On DOS systems, deleting a file involves deleting the first character of an index pointing file. This indicates to the computer that the space (sectors) are again available for use. Moving a file to another location occurs in applications programs nearly every time the data is saved. This is because in most programs, the old file is deleted only after the new file is saved.
Unused sector space is also a problem. If a new file is written to a sector previously used to store other data, the new data only overwrites the previous locations until it is fully stored. Any data taking up more space than the new file will remain on the disk, even though not available for use again.
The third problem involves computers which temporarily store data to a hard drive as part of an application program operation, or during automatic timed backup. This process is a means of protecting work from accidental program failure.Any time data is stored to a hard drive or floppy it can be recovered unless overwritten or degaussed in a specific way.

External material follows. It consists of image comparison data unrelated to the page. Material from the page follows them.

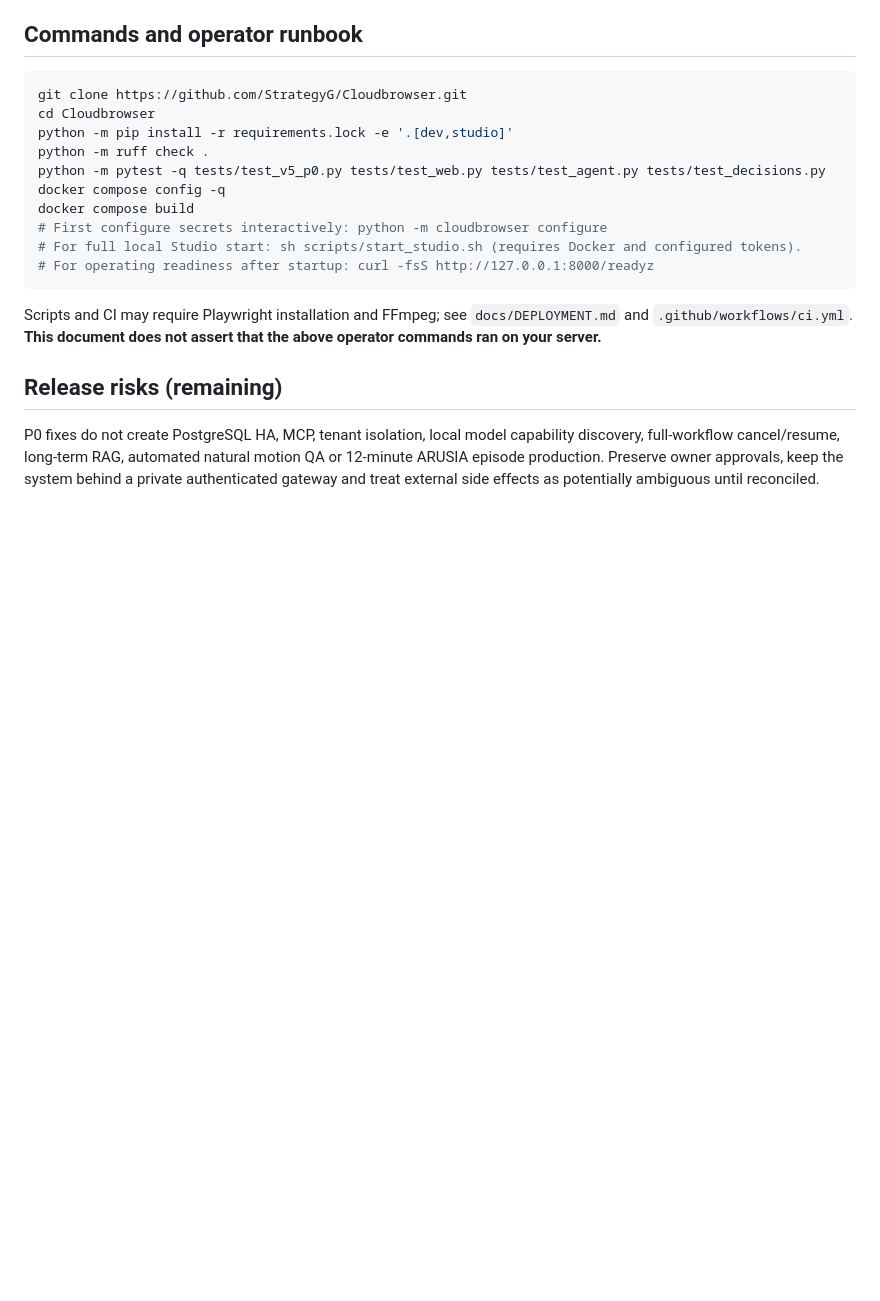
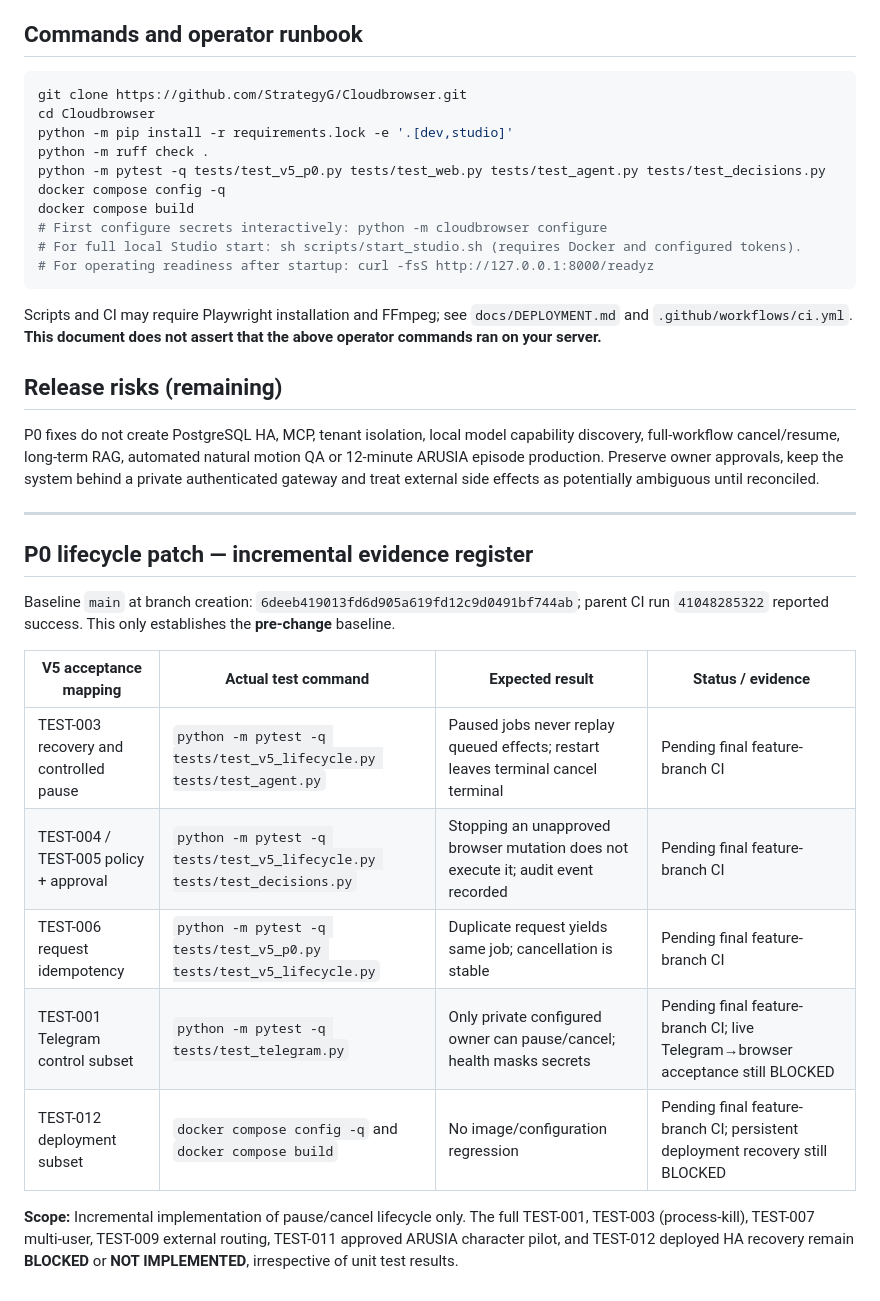
Before and after one commit to StrategyG/Cloudbrowser, a Markdown page: docs/PRODUCTION_READINESS.md, the part around the change. GitHub-like rendering; blank space fills up the shorter version.

Commit message:
docs(v5): record P0 lifecycle audit, security, acceptance gates and roadmap

```diff
--- a/docs/PRODUCTION_READINESS.md
+++ b/docs/PRODUCTION_READINESS.md
@@ -84,3 +84,19 @@ Scripts and CI may require Playwright installation and FFmpeg; see `docs/DEPLOYM
 ## Release risks (remaining)
 
 P0 fixes do not create PostgreSQL HA, MCP, tenant isolation, local model capability discovery, full-workflow cancel/resume, long-term RAG, automated natural motion QA or 12-minute ARUSIA episode production. Preserve owner approvals, keep the system behind a private authenticated gateway and treat external side effects as potentially ambiguous until reconciled.
+
+---
+
+## P0 lifecycle patch — incremental evidence register
+
+Baseline `main` at branch creation: `6deeb419013fd6d905a619fd12c9d0491bf744ab`; parent CI run `41048285322` reported success. This only establishes the **pre-change** baseline.
+
+| V5 acceptance mapping | Actual test command | Expected result | Status / evidence |
+| --- | --- | --- | --- |
+| TEST-003 recovery and controlled pause | `python -m pytest -q tests/test_v5_lifecycle.py tests/test_agent.py` | Paused jobs never replay queued effects; restart leaves terminal cancel terminal | Pending final feature-branch CI |
+| TEST-004 / TEST-005 policy + approval | `python -m pytest -q tests/test_v5_lifecycle.py tests/test_decisions.py` | Stopping an unapproved browser mutation does not execute it; audit event recorded | Pending final feature-branch CI |
+| TEST-006 request idempotency | `python -m pytest -q tests/test_v5_p0.py tests/test_v5_lifecycle.py` | Duplicate request yields same job; cancellation is stable | Pending final feature-branch CI |
+| TEST-001 Telegram control subset | `python -m pytest -q tests/test_telegram.py` | Only private configured owner can pause/cancel; health masks secrets | Pending final feature-branch CI; live Telegram→browser acceptance still BLOCKED |
+| TEST-012 deployment subset | `docker compose config -q` and `docker compose build` | No image/configuration regression | Pending final feature-branch CI; persistent deployment recovery still BLOCKED |
+
+**Scope:** Incremental implementation of pause/cancel lifecycle only. The full TEST-001, TEST-003 (process-kill), TEST-007 multi-user, TEST-009 external routing, TEST-011 approved ARUSIA character pilot, and TEST-012 deployed HA recovery remain **BLOCKED** or **NOT IMPLEMENTED**, irrespective of unit test results.
```
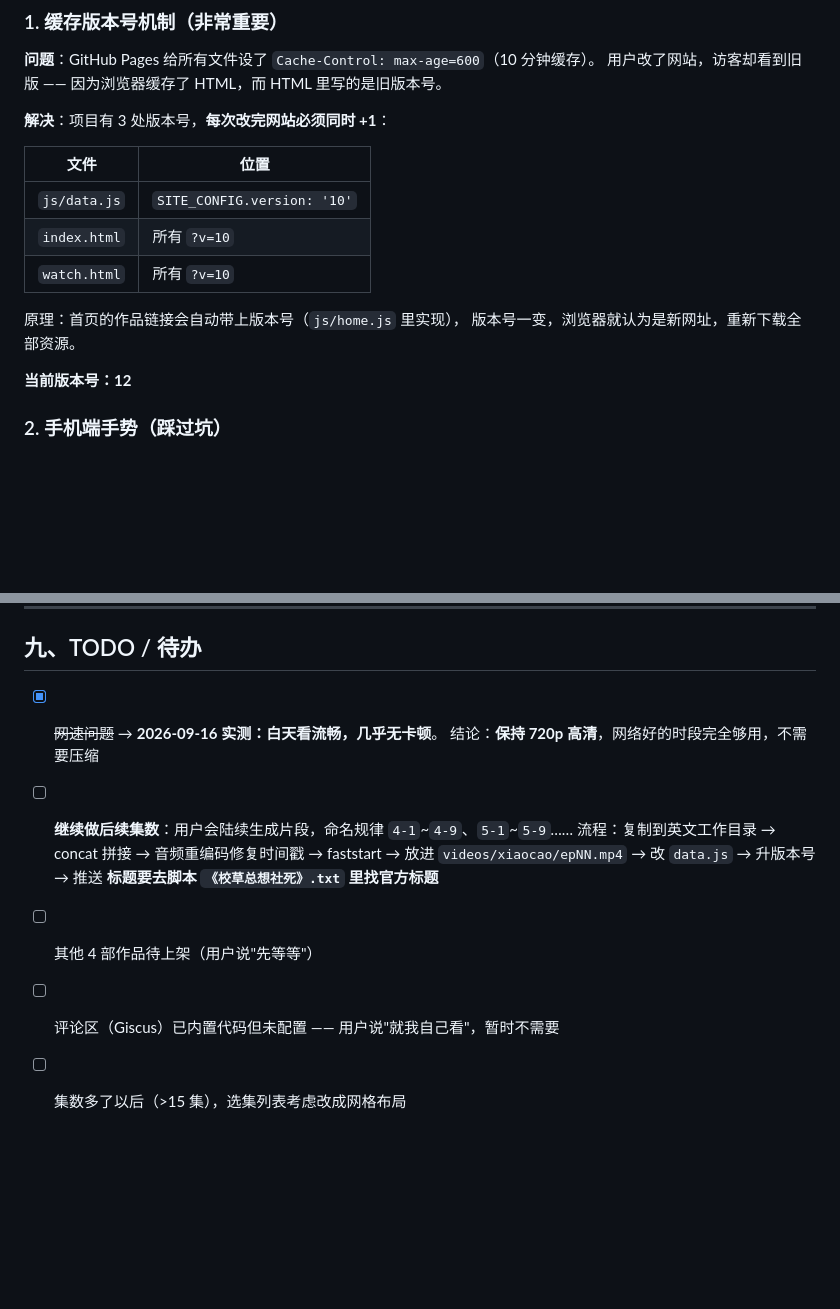
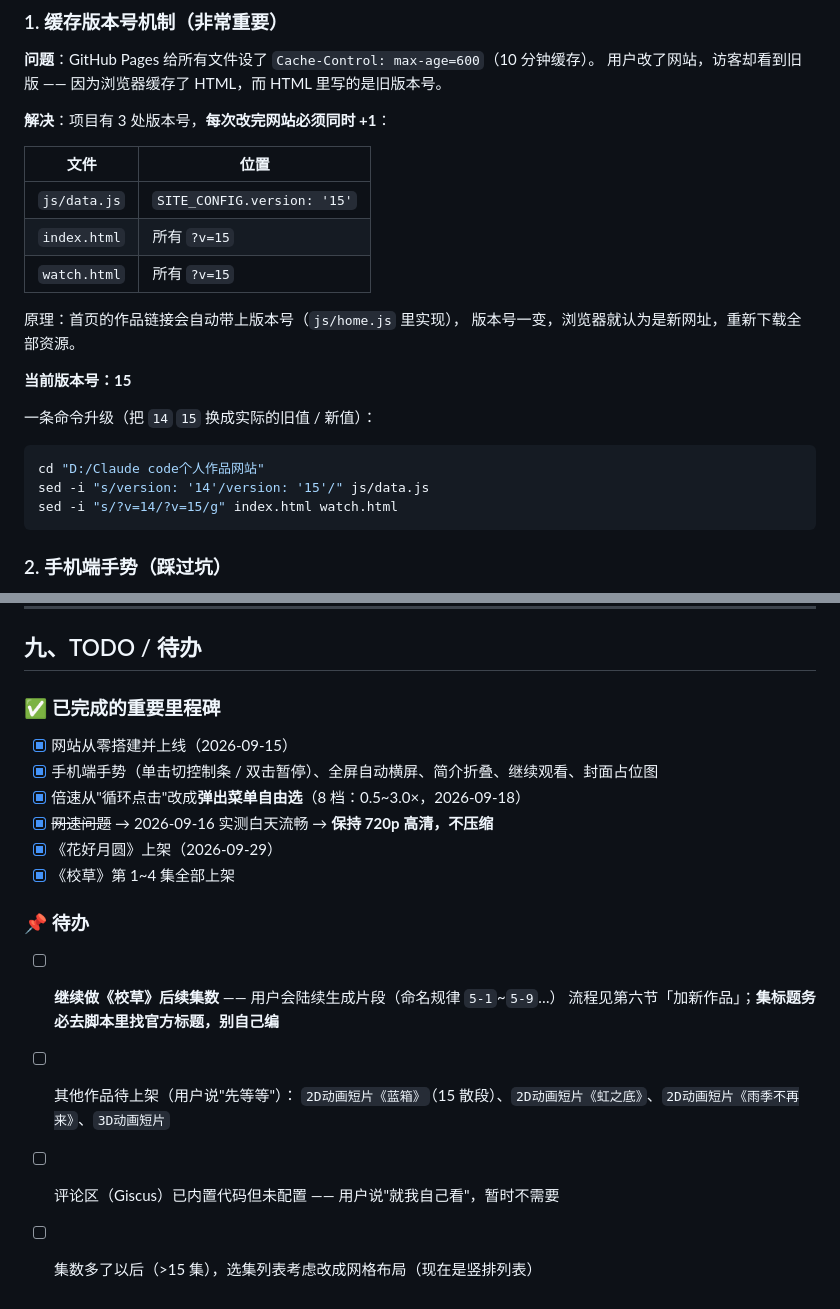
Before and after one commit to hi3612/hi3612.github.io, a Markdown page: PROJECT-NOTES.md, 2 parts joined by grey strips. Rendered like a GitHub page; blank space fills up the shorter version.

Commit message:
交接文档更新：版本号15、新增花好月圆作品、里程碑与待办梳理

````diff
--- a/PROJECT-NOTES.md
+++ b/PROJECT-NOTES.md
@@ -119,14 +119,22 @@ D:\Claude code个人作品网站\
 
 | 文件 | 位置 |
 |---|---|
-| `js/data.js` | `SITE_CONFIG.version: '10'` |
-| `index.html` | 所有 `?v=10` |
-| `watch.html` | 所有 `?v=10` |
+| `js/data.js` | `SITE_CONFIG.version: '15'` |
+| `index.html` | 所有 `?v=15` |
+| `watch.html` | 所有 `?v=15` |
 
 原理：首页的作品链接会自动带上版本号（`js/home.js` 里实现），
 版本号一变，浏览器就认为是新网址，重新下载全部资源。
 
-**当前版本号：12**
+**当前版本号：15**
+
+一条命令升级（把 `14` `15` 换成实际的旧值 / 新值）：
+
+```bash
+cd "D:/Claude code个人作品网站"
+sed -i "s/version: '14'/version: '15'/" js/data.js
+sed -i "s/?v=14/?v=15/g" index.html watch.html
+```
 
 ### 2. 手机端手势（踩过坑）
 
@@ -296,12 +304,20 @@ node test-play.js # 测试播放流畅度
 
 ## 九、TODO / 待办
 
-- [x] ~~网速问题~~ → **2026-09-16 实测：白天看流畅，几乎无卡顿**。
-      结论：**保持 720p 高清**，网络好的时段完全够用，不需要压缩
-- [ ] **继续做后续集数**：用户会陆续生成片段，命名规律 `4-1`~`4-9`、`5-1`~`5-9`……
-      流程：复制到英文工作目录 → concat 拼接 → 音频重编码修复时间戳 → faststart
-      → 放进 `videos/xiaocao/epNN.mp4` → 改 `data.js` → 升版本号 → 推送
-      **标题要去脚本 `《校草总想社死》.txt` 里找官方标题**
-- [ ] 其他 4 部作品待上架（用户说"先等等"）
+### ✅ 已完成的重要里程碑
+
+- [x] 网站从零搭建并上线（2026-09-15）
+- [x] 手机端手势（单击切控制条 / 双击暂停）、全屏自动横屏、简介折叠、继续观看、封面占位图
+- [x] 倍速从"循环点击"改成**弹出菜单自由选**（8 档：0.5~3.0×，2026-09-18）
+- [x] ~~网速问题~~ → 2026-09-16 实测白天流畅 → **保持 720p 高清，不压缩**
+- [x] 《花好月圆》上架（2026-09-29）
+- [x] 《校草》第 1~4 集全部上架
+
+### 📌 待办
+
+- [ ] **继续做《校草》后续集数** —— 用户会陆续生成片段（命名规律 `5-1`~`5-9`…）
+      流程见第六节「加新作品」；**集标题务必去脚本里找官方标题，别自己编**
+- [ ] 其他作品待上架（用户说"先等等"）：
+      `2D动画短片《蓝箱》`（15 散段）、`2D动画短片《虹之底》`、`2D动画短片《雨季不再来》`、`3D动画短片`
 - [ ] 评论区（Giscus）已内置代码但未配置 —— 用户说"就我自己看"，暂时不需要
-- [ ] 集数多了以后（>15 集），选集列表考虑改成网格布局
+- [ ] 集数多了以后（>15 集），选集列表考虑改成网格布局（现在是竖排列表）
````
Also changed, not shown: other parts of PROJECT-NOTES.md (+1 -1 lines).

For removable drives or floppies that have actually stored classified information, the same process is acceptable if the disk is to be reused. However, the cleared disk must be protected securely and can only be reused to store information at the same level of classification as it previously held. When the asset is declassified, the hard drive or floppy must be degaussed. It is the users responsibility to coordinate degaussing with the NRL IS Security Group and the NRL Locksmith Shop. The degausser is located in the NRL locksmith shop.